The problem:
Your answer is a copy of every line in the records where "data" appears.

** Extracted entries follows **

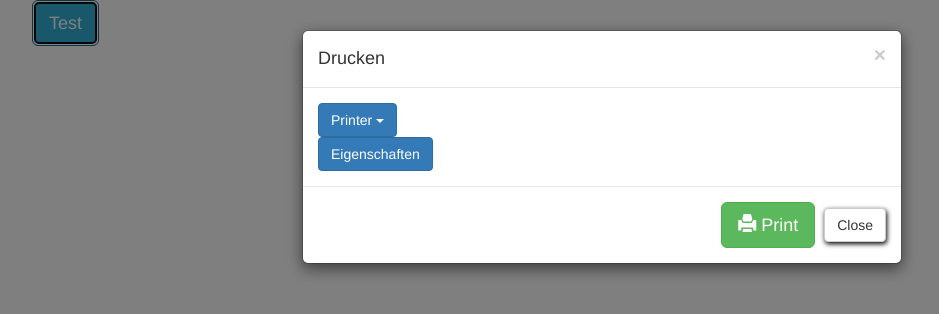
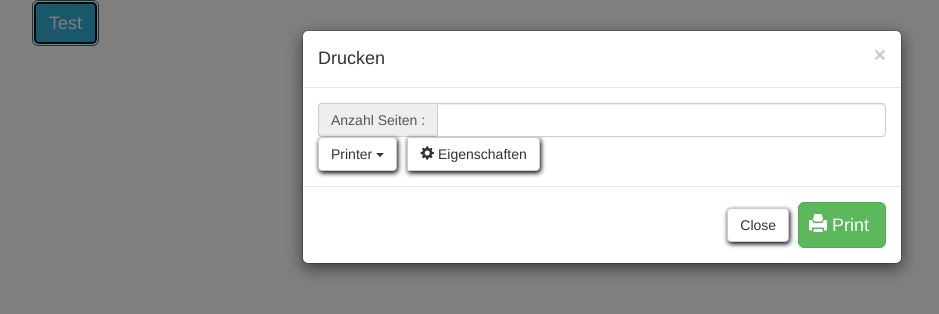
Before and after one commit to samimacl/Anypad, a website: page src/editor/print/test.html in a window 1280 px wide. Both pictures are taken after a click on the button "Test". Shown: the whole page, without its empty margins (38-977 px from the left). Drawn offline with nearby package versions, Linux system fonts and the light colour scheme.

Commit message:
Proto Print Dialog

```diff
--- a/src/editor/print/test.html
+++ b/src/editor/print/test.html
@@ -29,38 +29,39 @@
           </div>
 
           <div class="modal-body">
+            <div class="input-group">
+              <span class="input-group-addon"> Anzahl Seiten :</span>
+              <input type="text" class="form-control"></input>
+            </div>
 
-                <div class="dropdown">
-                  <button class="btn btn-primary dropdown-toggle" type="button" data-toggle="dropdown">Printer
-                  <span class="caret"></span></button>
+              <div class="btn-group" role="group">
+                <button type="button" class="btn btn-default dropdown-toggle" data-toggle="dropdown" aria-haspopup="true" aria-expanded="false"> Printer
+                  <span class="caret"></span>
+                  <span class="sr-only">Toggle Dropdown</span>
+                </button>
                 <ul class="dropdown-menu">
+                  // Aus Print.js die Einträge ziehen
                   <li><a href="#">Printer 1 </a></li>
                   <li><a href="#">Printer 2</a></li>
-                    <li><a href="#">Printer 3</a></li>
                 </ul>
+                <div class="btn-group" role="group" style="padding-left:10px;">
+                    <button class="btn btn-default" type="button">
+                      <span class="glyphicon glyphicon-cog"></span> Eigenschaften
+                    </button>
                 </div>
-
-              <div class="Items">
-                  <button class="btn btn-primary" type="button" data-toggle="dropdown"> Eigenschaften</button>
             </div>
-
           </div>
 
           <div class="modal-footer">
-
-          <a href="#" class="btn btn-success btn-lg"  onclick="window.print();">
+              <button type="button" class="btn btn-default" data-dismiss="modal">Close</button>
+              <button type="button" class="btn btn-success btn-lg"  onclick="window.print();" style="padding-left:10px;">
                 <span class="glyphicon glyphicon-print"></span> Print
-          </a>
-
-          <button type="button" class="btn btn-default" data-dismiss="modal">Close</button>
-
+              </button>
+            </div>
+          </div>
         </div>
       </div>
 
-      </div>
-    </div>
-
-  </div>
 
   </body>
   </html>
```
Lines whose indentation alone changed are shown as unchanged.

** End of Extracted entries **

Problem solution:
-                  <button class="btn btn-primary dropdown-toggle" type="button" data-toggle="dropdown">Printer
+                <button type="button" class="btn btn-default dropdown-toggle" data-toggle="dropdown" aria-haspopup="true" aria-expanded="false"> Printer
-                  <button class="btn btn-primary" type="button" data-toggle="dropdown"> Eigenschaften</button>
+              <button type="button" class="btn btn-default" data-dismiss="modal">Close</button>
-          <button type="button" class="btn btn-default" data-dismiss="modal">Close</button>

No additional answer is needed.